- _TASK GOAL_: Starting at the line with "--> HF & Paper" in it, reproduce each line below through the last one, exactly, and include nothing else.
═════ THE DATA ═════
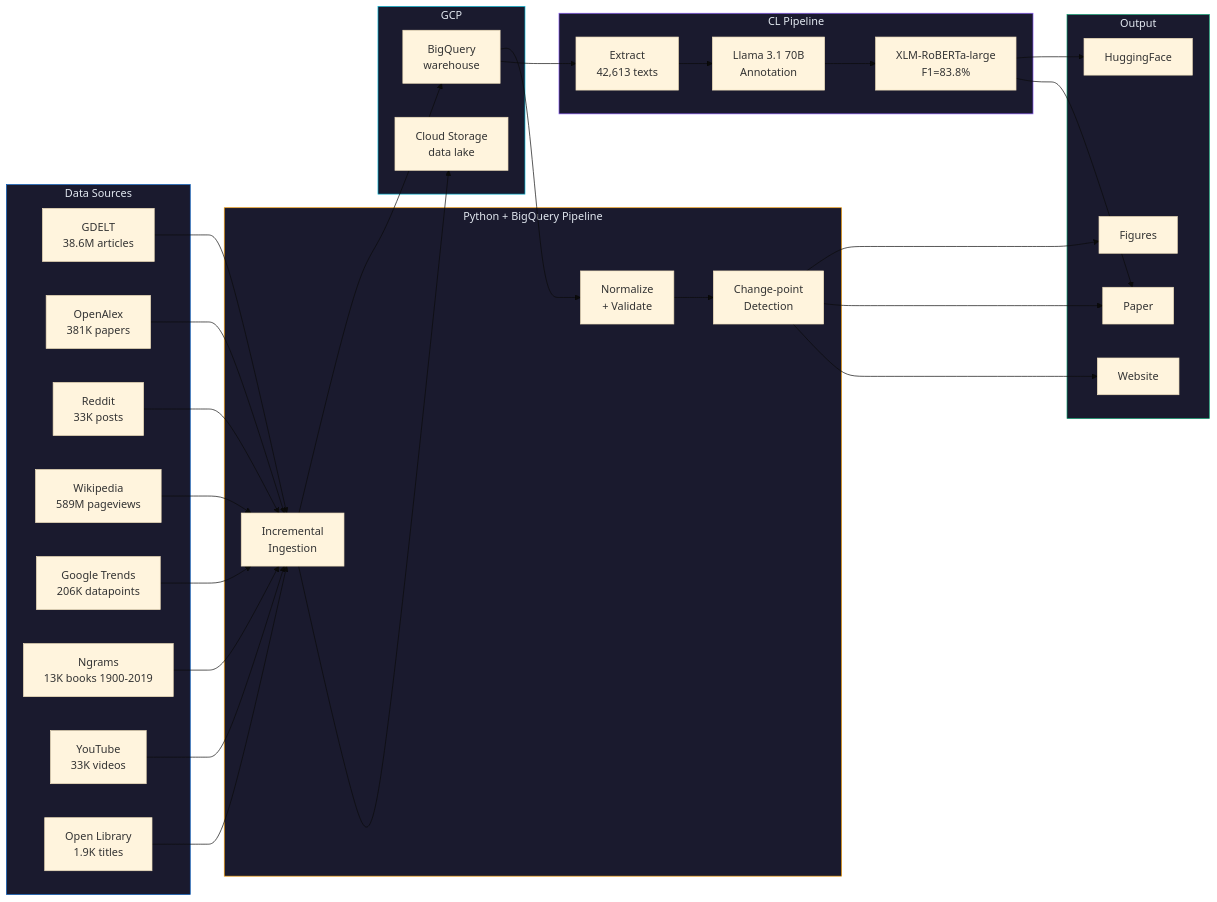
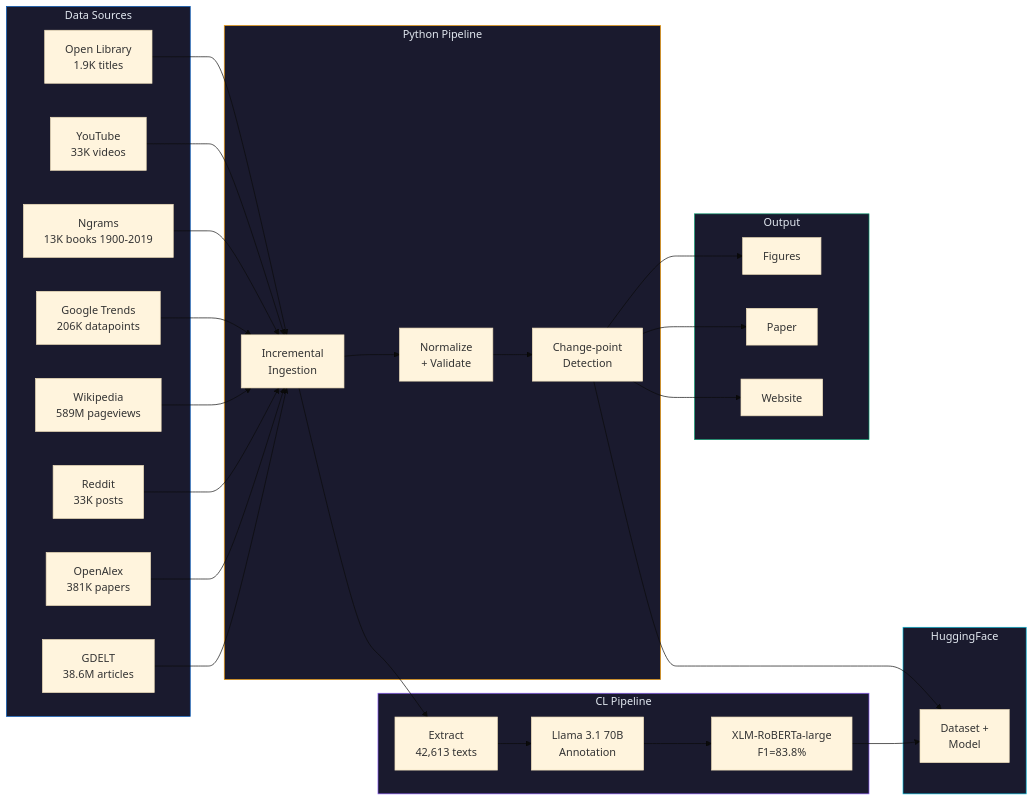
The diagram in README.md (IvanDobrovolsky/kyivnotkiev), drawn with Mermaid (base theme) before and after one commit. The commit also changed other lines of this file and 27 other files, not shown here.

````diff
--- a/README.md
+++ b/README.md
@@ -37,50 +37,47 @@
 ```mermaid
 graph LR
     subgraph Sources["Data Sources"]
         style Sources fill:#1a1a2e,stroke:#0057B8,color:#e2e8f0
         GDELT["GDELT<br/>38.6M articles"]
         OA["OpenAlex<br/>381K papers"]
         Reddit["Reddit<br/>33K posts"]
         Wiki["Wikipedia<br/>589M pageviews"]
         Trends["Google Trends<br/>206K datapoints"]
         Ngrams["Ngrams<br/>13K books 1900-2019"]
         YT["YouTube<br/>33K videos"]
         OL["Open Library<br/>1.9K titles"]
     end
 
-    subgraph Pipeline["Python + BigQuery Pipeline"]
+    subgraph Pipeline["Python Pipeline"]
         style Pipeline fill:#1a1a2e,stroke:#f59e0b,color:#e2e8f0
         Ingest["Incremental<br/>Ingestion"]
         Transform["Normalize<br/>+ Validate"]
         Analyze["Change-point<br/>Detection"]
     end
 
     subgraph CL["CL Pipeline"]
         style CL fill:#1a1a2e,stroke:#8b5cf6,color:#e2e8f0
         Extract["Extract<br/>42,613 texts"]
         Annotate["Llama 3.1 70B<br/>Annotation"]
         Finetune["XLM-RoBERTa-large<br/>F1=83.8%"]
     end
 
-    subgraph Storage["GCP"]
+    subgraph Storage["HuggingFace"]
         style Storage fill:#1a1a2e,stroke:#06b6d4,color:#e2e8f0
-        BQ["BigQuery<br/>warehouse"]
-        GCS["Cloud Storage<br/>data lake"]
+        HF["Dataset +<br/>Model"]
     end
 
     subgraph Output["Output"]
         style Output fill:#1a1a2e,stroke:#059669,color:#e2e8f0
         Figures["Figures"]
         Paper["Paper"]
         Web["Website"]
-        HF["HuggingFace"]
     end
 
     GDELT & OA & Reddit & Wiki & Trends & Ngrams & YT & OL --> Ingest
-    Ingest --> BQ
-    Ingest --> GCS
-    BQ --> Transform --> Analyze
-    BQ --> Extract --> Annotate --> Finetune
+    Ingest --> Transform --> Analyze
     Analyze --> Figures & Paper & Web
-    Finetune --> HF & Paper
+    Ingest --> Extract --> Annotate --> Finetune
+    Finetune --> HF
+    Analyze --> HF
 ```
````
═════
- _FINISHED EXERCISE_:
-    Finetune --> HF & Paper
+    Ingest --> Extract --> Annotate --> Finetune
+    Finetune --> HF
+    Analyze --> HF
 ```
````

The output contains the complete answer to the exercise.